Why is pursuing a STEM career or launching a STEM-centric business important for NextGen innovators? Launching a STEM-centric business like Edcoda is important because it adds a unique — and fun — component to education and how today’s students learn. STEM is rooted in almost every single aspect of our everyday lives. Not only is the industry and demand growing, having expertise in STEM exposes students and their communities to amazing opportunities today and in the future.
How has diversity and inclusion played a role in the success of your company? Diversity has helped us look at problems from many different angles and become creative. I believe it comes down to creating a very open and fun culture that is focused on the company’s vision and mission by looking mainly at individuals of character and competency. We found that our team naturally steers towards a diverse palette with this approach.
If you could do it all again, what would you change? I wouldn’t change anything if I could do it over. Every single mistake I’ve made is a stepping stone of learning and experience that helps me build a stronger mental fortitude, as well as make me more knowledgeable. It comes down to knowing that it’s OK to make mistakes, and that it’s a not a sign of failure — though at the time it may feel like it.

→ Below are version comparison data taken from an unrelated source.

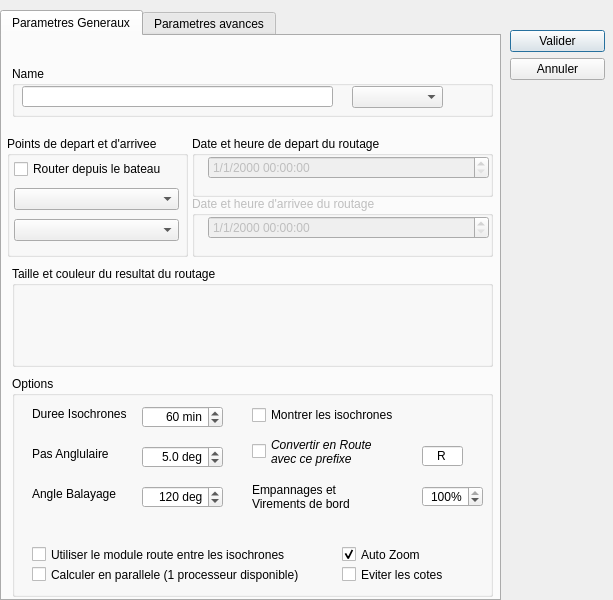
nohal/qtVlm, file src/Ui/Routage_Editor.ui: the form before one commit.
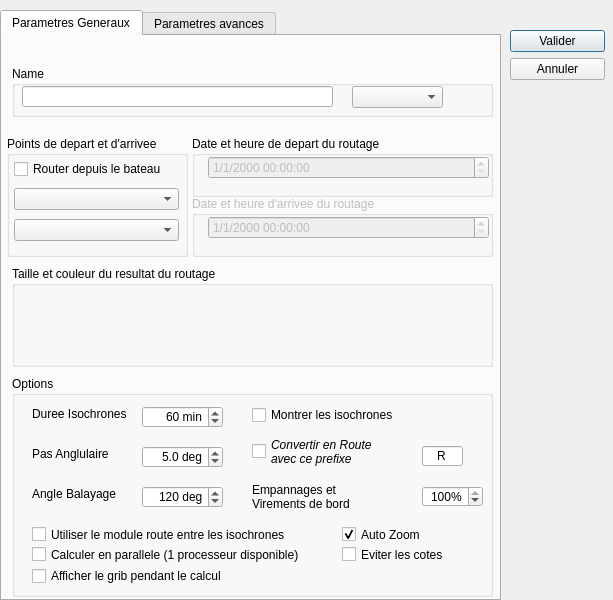
The form after the commit.

Commit message: Yet another change in poi coord rounding and vlm wp detection add option to display grib at each iso during routage calculation

Patch:
```diff
--- a/src/Ui/Routage_Editor.ui
+++ b/src/Ui/Routage_Editor.ui
@@ -323,7 +323,7 @@
        <property name="geometry">
         <rect>
          <x>20</x>
-         <y>170</y>
+         <y>150</y>
          <width>301</width>
          <height>17</height>
         </rect>
@@ -339,7 +339,7 @@
        <property name="geometry">
         <rect>
          <x>330</x>
-         <y>190</y>
+         <y>170</y>
          <width>141</width>
          <height>17</height>
         </rect>
@@ -352,7 +352,7 @@
        <property name="geometry">
         <rect>
          <x>20</x>
-         <y>190</y>
+         <y>170</y>
          <width>301</width>
          <height>17</height>
         </rect>
@@ -387,7 +387,7 @@
        <property name="geometry">
         <rect>
          <x>330</x>
-         <y>170</y>
+         <y>150</y>
          <width>131</width>
          <height>17</height>
         </rect>
@@ -450,6 +450,19 @@
 Virements de bord</string>
        </property>
       </widget>
+      <widget class="QCheckBox" name="showGrib">
+       <property name="geometry">
+        <rect>
+         <x>20</x>
+         <y>190</y>
+         <width>291</width>
+         <height>20</height>
+        </rect>
+       </property>
+       <property name="text">
+        <string>Afficher le grib pendant le calcul</string>
+       </property>
+      </widget>
      </widget>
      <widget class="QGroupBox" name="groupBox_eta">
       <property name="enabled">
```
Left out of the diff: 2 changed lines with no effect on the pictures. The commit also changes 9 other files.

2018 goals: Our goal at Edcoda is to impact Kansas City by engaging the underserved communities in education. We want to get students in public, charter, private schools and learning centers alike excited to learn.
We also see a huge need to impact these communities by bringing on future team members that understand their unique role to solve these challenges. We currently have 7 team members.
At Edcoda, we believe that every kid is designed for greatness in their own unique way. It is our vision to help them realize their potential. Today’s world is filled with technology. So it is our mission to provide the technological tools to help them be the best they can be. Learning should be fun and we’re applying that to everything we do and every organization we work with.
Next week, the third part of my four-part series will feature Kia McClain, director of growth marketing at The Laya Center.
April Boyd-Noronha is the STEM parent advocate, diversity thought lecturer and author behind Lee’s Summit-based The STEM Broker, a boutique training and consulting firm focused on empowering girls, women, and minorities to succeed and advance in STEM careers. Email her at firstname.lastname@example.org or connect on twitter at @thestembroker